Knowledge development and sharing at multiple levels helps to inform future investments. ILSSI facilitates access to information and networking opportunities to market actors through platforms at national level. Research-based evidence form a basis for tools and briefs for practitioners, while publications contribute to scientific knowledge. ILSSI also co-convenes and participates in regional and global groups to help shape policies, programs and projects. In this way, ILSSI can design research and outputs that contribute to more equitable outcomes from nutrition-sensitive irrigation investments and enhance environmental sustainability.
Market systems approaches to expand sustainable SSI
ILSSI research uses a market systems perspective to identify approaches to expand and accelerate farmer-led irrigation. We engage private actors – such as irrigation technology suppliers and producer cooperatives – to test business models, pilot asset-based finance tools and facilitate market linkages within the irrigation sub-sector, toward sustainable and equitable SSI.
Targeted interventions to support equitable SSI investments
Access to small scale irrigation can lead to, but doesn’t assure, improved equity. Smallholder producers – especially women – continue to face constraints. Through generating knowledge on constraints, development investors can better design and target interventions. ILSSI works with private partners to understand ‘bottom of the pyramid’ market segments, and how to target the resource poor farmers to enable access to irrigation technology.
- Linkages between small scale irrigation and women’s empowerment
- Business model scenarios and suitability: Smallholder solar pump-based irrigation in Ethiopia (IWMI research report)
- Improving the availability and effectiveness of rural and “micro” finance for small-scale irrigation in Sub-Saharan Africa: a review of lessons learned (IWMI working paper)
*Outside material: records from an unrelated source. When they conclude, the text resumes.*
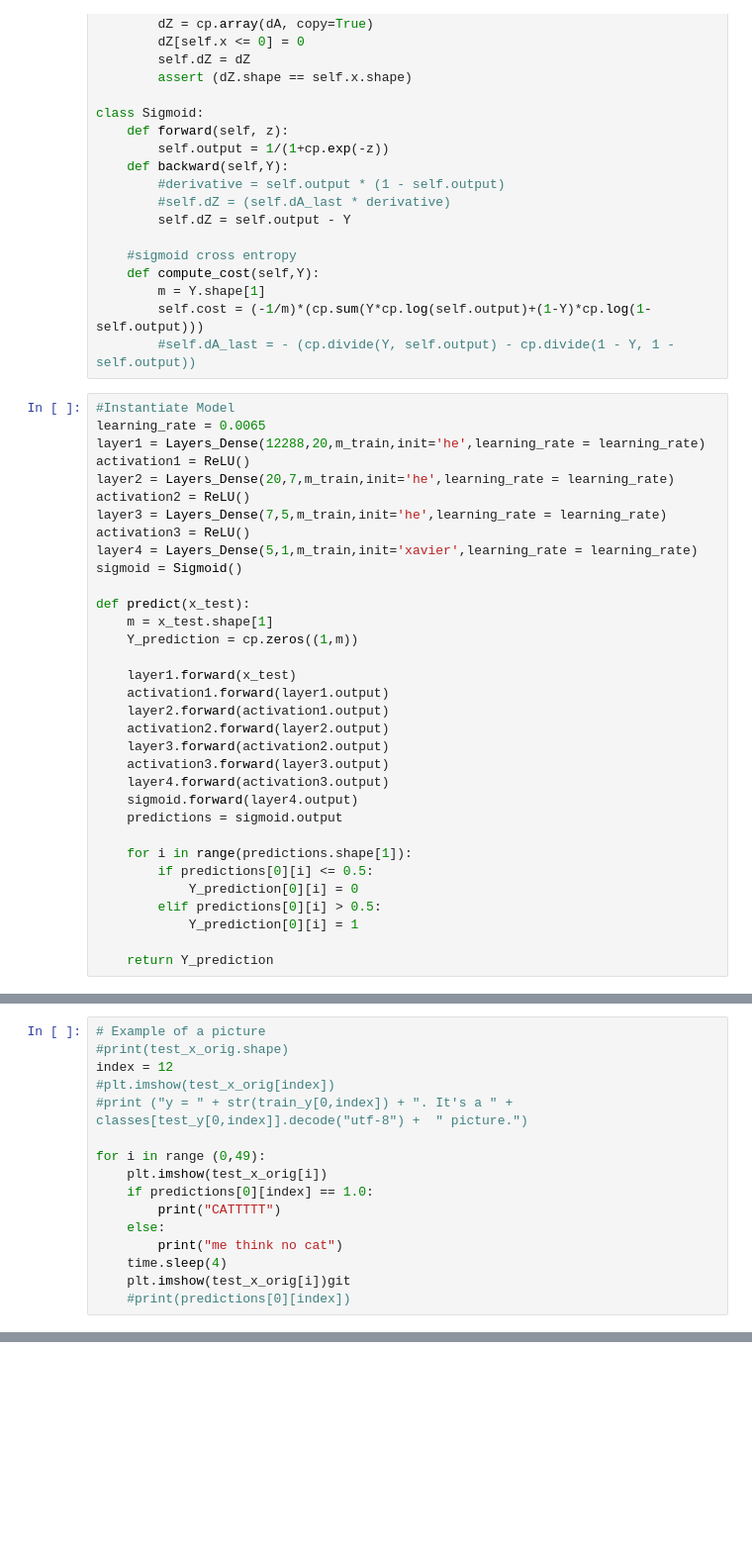
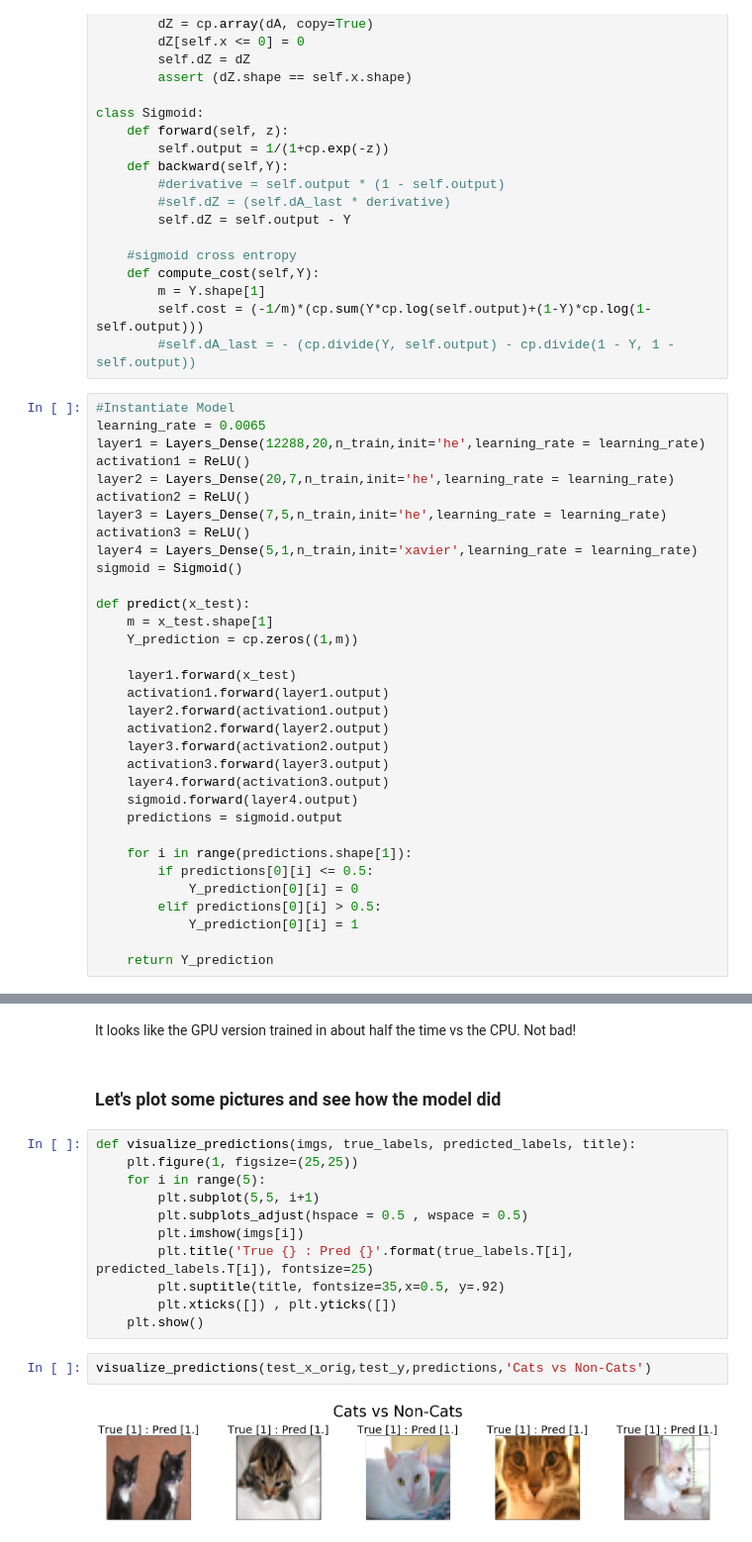
Before and after one commit to jessiemjones/Neural_Networks_with_Numpy, a Jupyter notebook: NN in Numpy and Cupy.ipynb, the cells around one changed output, grey strips where cells are left out. Shown: that part at 99% size. Cells and saved outputs as stored; diff of their text form; blank space fills up the shorter version.

Commit message:
clean up plotting

```diff
--- a/NN in Numpy and Cupy.ipynb
+++ b/NN in Numpy and Cupy.ipynb
@@ -329,13 +344,13 @@ class Sigmoid:
 # %%
 #Instantiate Model
 learning_rate = 0.0065
-layer1 = Layers_Dense(12288,20,m_train,init='he',learning_rate = learning_rate)
+layer1 = Layers_Dense(12288,20,n_train,init='he',learning_rate = learning_rate)
 activation1 = ReLU()
-layer2 = Layers_Dense(20,7,m_train,init='he',learning_rate = learning_rate)
+layer2 = Layers_Dense(20,7,n_train,init='he',learning_rate = learning_rate)
 activation2 = ReLU()
-layer3 = Layers_Dense(7,5,m_train,init='he',learning_rate = learning_rate)
+layer3 = Layers_Dense(7,5,n_train,init='he',learning_rate = learning_rate)
 activation3 = ReLU()
-layer4 = Layers_Dense(5,1,m_train,init='xavier',learning_rate = learning_rate)
+layer4 = Layers_Dense(5,1,n_train,init='xavier',learning_rate = learning_rate)
 sigmoid = Sigmoid()
 
 def predict(x_test):
@@ -401,16 +435,0 @@ print("test accuracy: {} %".format(100 - cp.mean(cp.abs(predictions - test_y)) *
-# %%
-# Example of a picture
-#print(test_x_orig.shape)
-index = 12
-#plt.imshow(test_x_orig[index])
-#print ("y = " + str(train_y[0,index]) + ". It's a " + classes[test_y[0,index]].decode("utf-8") +  " picture.")
-
-for i in range (0,49):
-    plt.imshow(test_x_orig[i])
-    if predictions[0][index] == 1.0:
-        print("CATTTTT")
-    else:
-        print("me think no cat")
-    time.sleep(4)
-    plt.imshow(test_x_orig[i])git
-    #print(predictions[0][index])
@@ -424,0 +436,19 @@ KeyboardInterrupt:
+# %% [markdown]
+It looks like the GPU version trained in about half the time vs the CPU.  Not bad!
+# %% [markdown]
+### Let's plot some pictures and see how the model did
+# %%
+def visualize_predictions(imgs, true_labels, predicted_labels, title):
+    plt.figure(1, figsize=(25,25))
+    for i in range(5):
+        plt.subplot(5,5, i+1)
+        plt.subplots_adjust(hspace = 0.5 , wspace = 0.5)
+        plt.imshow(imgs[i])
+        plt.title('True {} : Pred {}'.format(true_labels.T[i], predicted_labels.T[i]), fontsize=25)
+        plt.suptitle(title, fontsize=35,x=0.5, y=.92)
+        plt.xticks([]) , plt.yticks([])
+    plt.show()
+# %%
+visualize_predictions(test_x_orig,test_y,predictions,'Cats vs Non-Cats')
+# %% [output]
+[figure, added]
```
Also changed, not shown: parts of 13 cells of this notebook, 2 other files.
- Suitability mapping framework for solar photovoltaic pumps for smallholder farmers in sub-Saharan Africa